As the robot is compatible with all 40-pin models of Raspberry Pi, if you have a spare original B+ knocking around, that’ll do the job, or you can do what I did and use a Raspberry Pi 3A+ to keep the costs down a bit.
I am so impressed. Gareth has greatly improved upon his original, already-great Pi2Go series, added feature upon feature, blinky upon blinky and come up with an awesome product. The PCB chassis concept is as good as it ever was and the no-solder assembly is easy enough to do. The use of the edge connectors is a great idea and the compatibility with Pimoroni’s Breakout Garden is a nice addition, giving lots of scope for expansion. The sheer variety of sensors on-board should provide a lot of learning opportunities and the software, in the way it gives pointers rather than full solutions, is a good accompaniment.
The price is, in my opinion, about right. It’s not a cheap kit but it is a sturdy, well-manufactured robot platform sure to give a lot of joy to whoever buys it. I cannot recommend it highly enough as either an introduction to robotics, or as that next move from a simpler kit.
Get your Pi2Go kit here. Don’t forget: For the time being, you can get 10% off everything at 4tronix by using code 4TXPARTY10.
Mike Darby, over at 314Reactor, has carried out an impressive make by re-creating the E.D.I.T.H. glasses from Spider-man Far From Home. If you haven’t seen Avengers: Endgame or Far From Home yet, stop reading and get thee to your nearest screen to check out these wonderful movies. I’ll leave a bit of a gap so that you don’t see anything you don’t want to!
E.D.I.T.H. (I’m not going to spoil the acronym!) is a set of glasses worn by Tony Stark in Avengers: Endgame and which are eventually given to Spider-man (played by Tom Holland). They carry an artificial intelligence which allows the wearer to control all sorts of Stark Tech and also see an enhanced version of the real world.
Mike Darby has taken a Raspberry Pi Zero, an Adafruit Powerboost, a LiPo battery, a camera and some other bits and pieces and re-created the glasses.
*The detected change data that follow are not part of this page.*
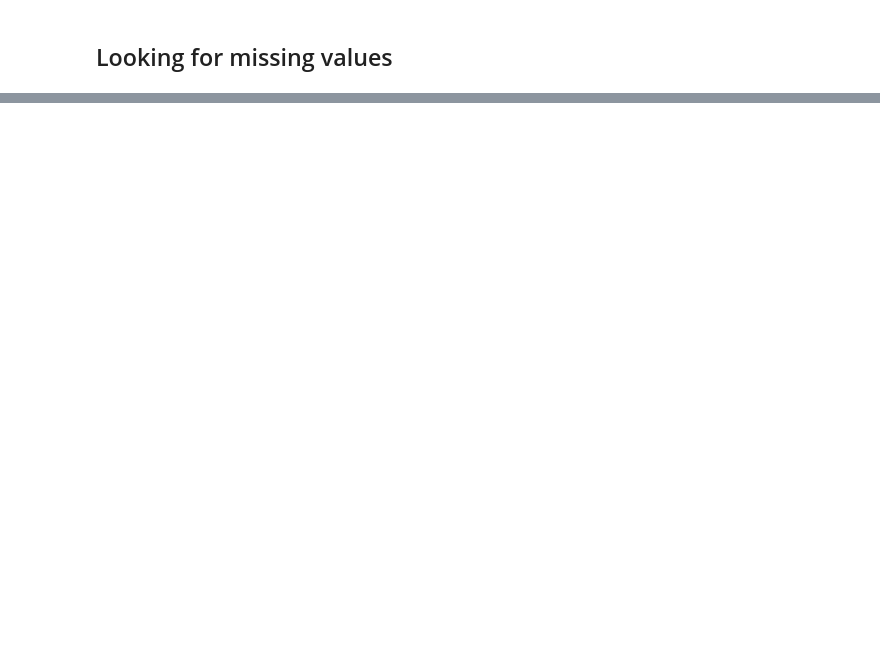
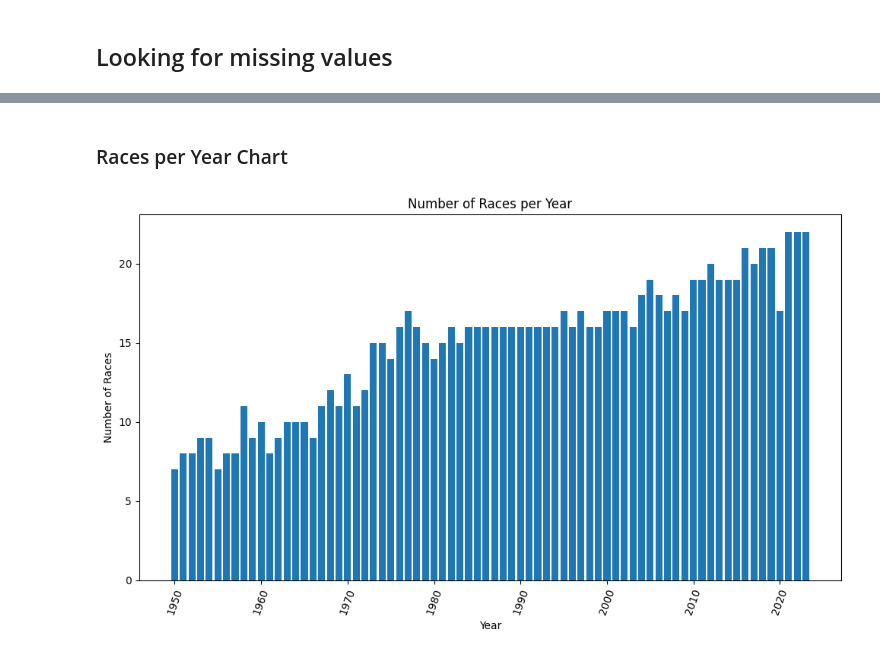
Before and after one commit to afonsom1719/PRI_F1, a Jupyter notebook: dataPreparation.ipynb, the cells around one changed output, grey strips where cells are left out. Cells and saved outputs as stored; diff of their text form; code cells hidden in the pictures; blank space fills up the shorter version.

Commit message:
Making charts for data analysis

```diff
--- a/dataPreparation.ipynb
+++ b/dataPreparation.ipynb
@@ -58,0 +48,17 @@ dtype: int64
+# %% [markdown]
+### Races per Year Chart
+# %%
+## Races per year
+races_per_year = races['year'].value_counts().reset_index()
+races_per_year.columns = ['Year', 'NumberOfRaces']
+
+plt.figure(figsize=(10, 6))
+plt.bar(races_per_year['Year'], races_per_year['NumberOfRaces'])
+plt.xlabel('Year')
+plt.ylabel('Number of Races')
+plt.title('Number of Races per Year')
+plt.xticks(rotation=70)
+plt.tight_layout()
+plt.show()
+# %% [output]
+[figure, added]
```
Also changed, not shown: parts of 7 cells of this notebook, 3 other files.
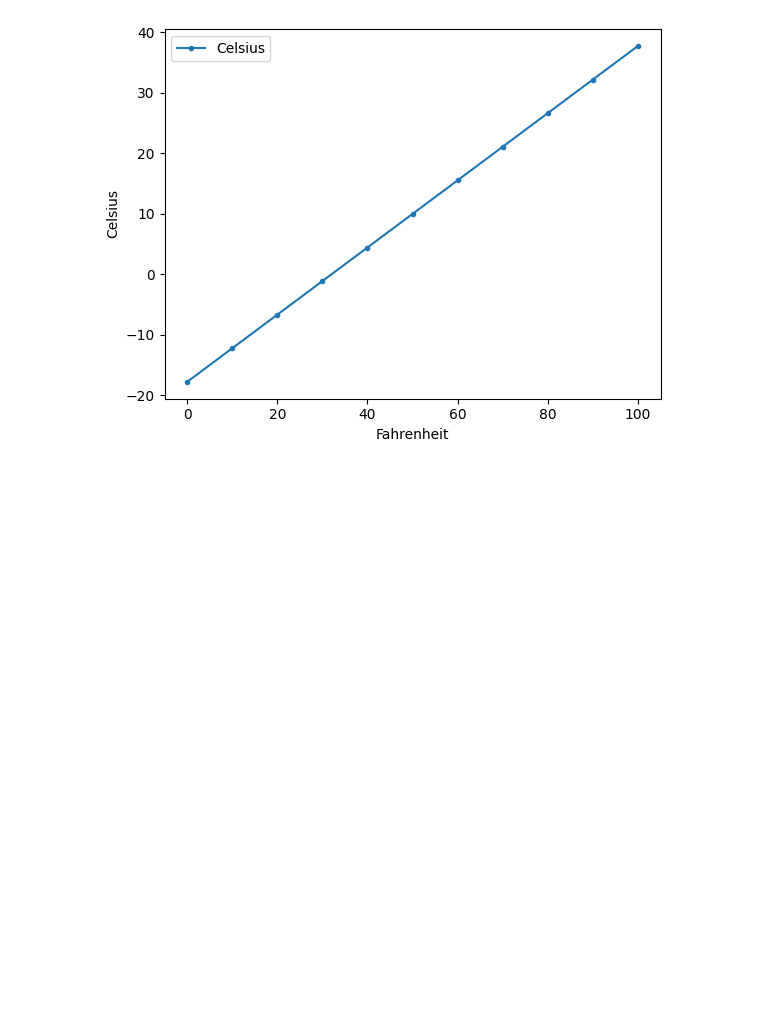
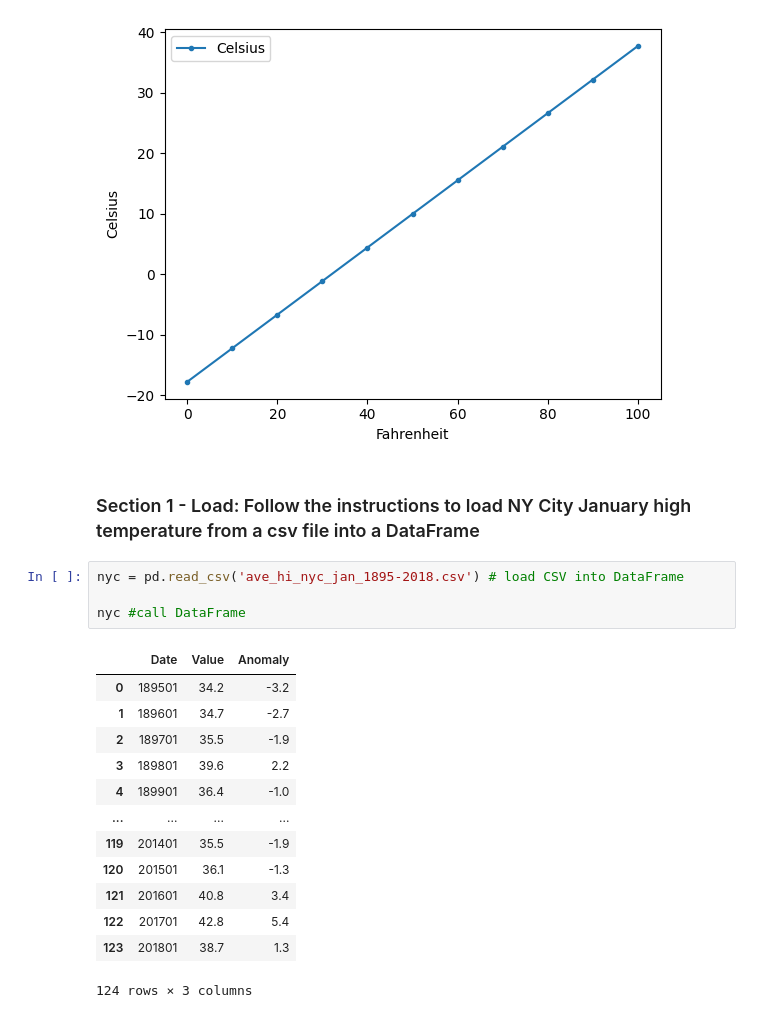
Before and after one commit to adriacv17/datafun-07-ml-predictive, a Jupyter notebook: timeseries_task4.ipynb, the cells around one changed output. Drawn from its saved outputs; the diff is of its cells as text; blank space fills up the shorter version.

Commit message:
Part 1 Section 1-3

```diff
--- a/timeseries_task4.ipynb
+++ b/timeseries_task4.ipynb
@@ -28,3 +28,23 @@ axes = temps_df.plot(x='Fahrenheit', y='Celsius', style='.-') #plot method for l
 y_label = axes.set_ylabel('Celsius') # set label for dependent variable y axis
 # %% [output]
 [figure]
+# %% [markdown]
+### Section 1 - Load: Follow the instructions to load NY City January high temperature from a csv file into a DataFrame
+# %%
+nyc = pd.read_csv('ave_hi_nyc_jan_1895-2018.csv') # load CSV into DataFrame
+
+nyc #call DataFrame
+# %% [output]
+|  | Date | Value | Anomaly |
+| 0 | 189501 | 34.2 | -3.2 |
+| 1 | 189601 | 34.7 | -2.7 |
+| 2 | 189701 | 35.5 | -1.9 |
+| 3 | 189801 | 39.6 | 2.2 |
+| 4 | 189901 | 36.4 | -1.0 |
+| ... | ... | ... | ... |
+| 119 | 201401 | 35.5 | -1.9 |
+| 120 | 201501 | 36.1 | -1.3 |
+| 121 | 201601 | 40.8 | 3.4 |
+| 122 | 201701 | 42.8 | 5.4 |
+| 123 | 201801 | 38.7 | 1.3 |
+124 rows × 3 columns
```
Also changed, not shown: parts of 9 cells of this notebook, 2 other files.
The software uses Python and various libraries to do the text-to-speech and information look-ups, including a very nice tie-in to knowledge-provider Wolfram Alpha.
Sure, the glasses a bit bulkier than he would like and, because it’s a single-core Zero, it’s a bit slower than is ideal, but the concept is terrific. Kudos, especially, for the use of necessary Blutack to hold the glasses on his nose! You can find out more about the project by viewing the video below (which is, possibly intentionally, very funny, especially at the beginning, unless that’s just my sense of humour!) and by reading his blog.
China-based electronics manufacturer DFRobot has just launched a new Kickstarter to fund the HuskyLens, an A.I.-enhanced camera module. Built into the camera circuit is a Kendryte K210 chip, a 400MHz dual core RISC-V 64bit processor which facilitates the following algorithms:
- Object tracking
- Facial recognition
- Object recognition
- Line tracking
- Colour recognition
- Tag recognition
It should be popular with robotics people, especially, as a platform for solving tasks. It has the ability to detect spacial gestures, too, which means that your Minority Report-style interfaces or art projects are possible using the module.
The Kickstarter has a fairly punchy goal of over £18k, but hopefully it’ll get there (as I’ve just backed it myself!).
There are two flavours of camera – a standard, 2 megapixel module and an enhanced, 5 megapixel module for higher resolution pictures/videos.
One of the most intriguing features in on the back of the circuit – a 2-inch IPS screen. This means that you’ll be able to easily see what the camera module is doing while it is doing it without looking at another screen. The full specs are below:
You can get the Standard HuskyLens for about £20 or $20 at the moment with reasonable shipping costs. Costs go up after the first 200, so get in quick if you want one 🙂
The HuskyLens is compatible with the Raspberry Pi, Arduino, LattePanda and micro:bit.